Bully: How the Kids Are Coping
The film, which focuses on five different families and their teenagers, features emotional footage, including an especially harrowing school bus scene during which 12-year-old Alex Libby, who was born prematurely, suffers name calling, harsh taunts and physical abuse at the hands of his peers.
It's that rough language used by Libby's schoolmates that initially earned the film an "R" rating by the Motion Picture Association of America. (The Weinstein Company decided to release the movie unrated, however, after an online petition signed by thousands failed to reverse the decision.)
But stepping into the spotlight has actually been an empowering experience for Libby, his father says.
"We feel honored to be a part of this film – this movement," Philip Libby tells PEOPLE. "And thanks to [director] Lee [Hirsch] and the film we have Alex back ... a rejuvenated young man."
Libby has moved on with his life – and is in a good place.
"Alex and his family recently moved to Oklahoma City, where he is in a new school, not being bullied, and receiving all A's and B's in class," Hirsch tells PEOPLE. "Every day I am amazed at how different Alex is today from the kid he was when he were shooting the film."
Adds the director: "This experience has made him find his voice."
"I think that this kind of abuse had been happening to Alex for a very long time in the presence of adults without intervention," says Hirsch, noting that it wasn't as difficult as some might imagine to capture such raw footage. "School officials knew about it; it continues. The bus driver knew about it; it continued.
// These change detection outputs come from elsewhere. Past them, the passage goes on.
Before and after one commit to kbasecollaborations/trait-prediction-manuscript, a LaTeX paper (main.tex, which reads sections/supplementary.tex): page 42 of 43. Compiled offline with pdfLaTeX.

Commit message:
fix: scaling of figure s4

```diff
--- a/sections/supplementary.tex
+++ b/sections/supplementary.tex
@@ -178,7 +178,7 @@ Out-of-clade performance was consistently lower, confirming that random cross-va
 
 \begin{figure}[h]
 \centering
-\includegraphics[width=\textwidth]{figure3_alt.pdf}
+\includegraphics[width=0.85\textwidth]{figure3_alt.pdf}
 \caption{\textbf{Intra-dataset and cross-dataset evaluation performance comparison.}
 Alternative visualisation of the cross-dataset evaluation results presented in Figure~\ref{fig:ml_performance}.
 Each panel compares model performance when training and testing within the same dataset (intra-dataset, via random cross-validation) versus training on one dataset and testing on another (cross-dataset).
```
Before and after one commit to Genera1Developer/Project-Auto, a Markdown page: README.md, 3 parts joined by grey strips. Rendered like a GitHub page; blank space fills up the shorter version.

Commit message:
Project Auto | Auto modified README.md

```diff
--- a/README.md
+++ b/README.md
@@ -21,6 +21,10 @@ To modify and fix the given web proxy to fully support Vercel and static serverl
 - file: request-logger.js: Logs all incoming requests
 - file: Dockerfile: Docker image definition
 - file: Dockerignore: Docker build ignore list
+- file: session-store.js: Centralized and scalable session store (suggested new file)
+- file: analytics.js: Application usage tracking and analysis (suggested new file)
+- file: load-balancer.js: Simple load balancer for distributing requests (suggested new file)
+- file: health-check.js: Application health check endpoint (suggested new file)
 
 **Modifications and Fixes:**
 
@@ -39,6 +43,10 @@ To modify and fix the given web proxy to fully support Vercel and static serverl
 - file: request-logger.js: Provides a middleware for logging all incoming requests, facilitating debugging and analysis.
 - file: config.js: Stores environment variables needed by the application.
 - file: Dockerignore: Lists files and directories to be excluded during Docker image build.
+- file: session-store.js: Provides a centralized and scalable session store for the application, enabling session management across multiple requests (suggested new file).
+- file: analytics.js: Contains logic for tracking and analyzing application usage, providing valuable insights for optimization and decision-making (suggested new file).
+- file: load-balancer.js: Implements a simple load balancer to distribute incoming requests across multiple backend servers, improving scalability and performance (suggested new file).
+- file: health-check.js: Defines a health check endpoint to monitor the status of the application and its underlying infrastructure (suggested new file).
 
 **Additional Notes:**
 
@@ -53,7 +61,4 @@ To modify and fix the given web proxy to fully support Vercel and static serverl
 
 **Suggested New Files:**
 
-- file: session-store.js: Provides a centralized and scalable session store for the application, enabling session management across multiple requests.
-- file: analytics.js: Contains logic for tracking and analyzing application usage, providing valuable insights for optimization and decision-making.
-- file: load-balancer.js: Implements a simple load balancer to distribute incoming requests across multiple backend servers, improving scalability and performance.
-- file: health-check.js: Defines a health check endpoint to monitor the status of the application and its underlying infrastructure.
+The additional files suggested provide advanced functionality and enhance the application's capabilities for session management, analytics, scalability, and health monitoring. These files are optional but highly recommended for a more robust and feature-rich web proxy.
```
And so these kids felt that they had license to bully Alex and other students in the school."
"My presence was not anything particularly special," says the director. "I was just the wallpaper – this strange guy with a funny little camera."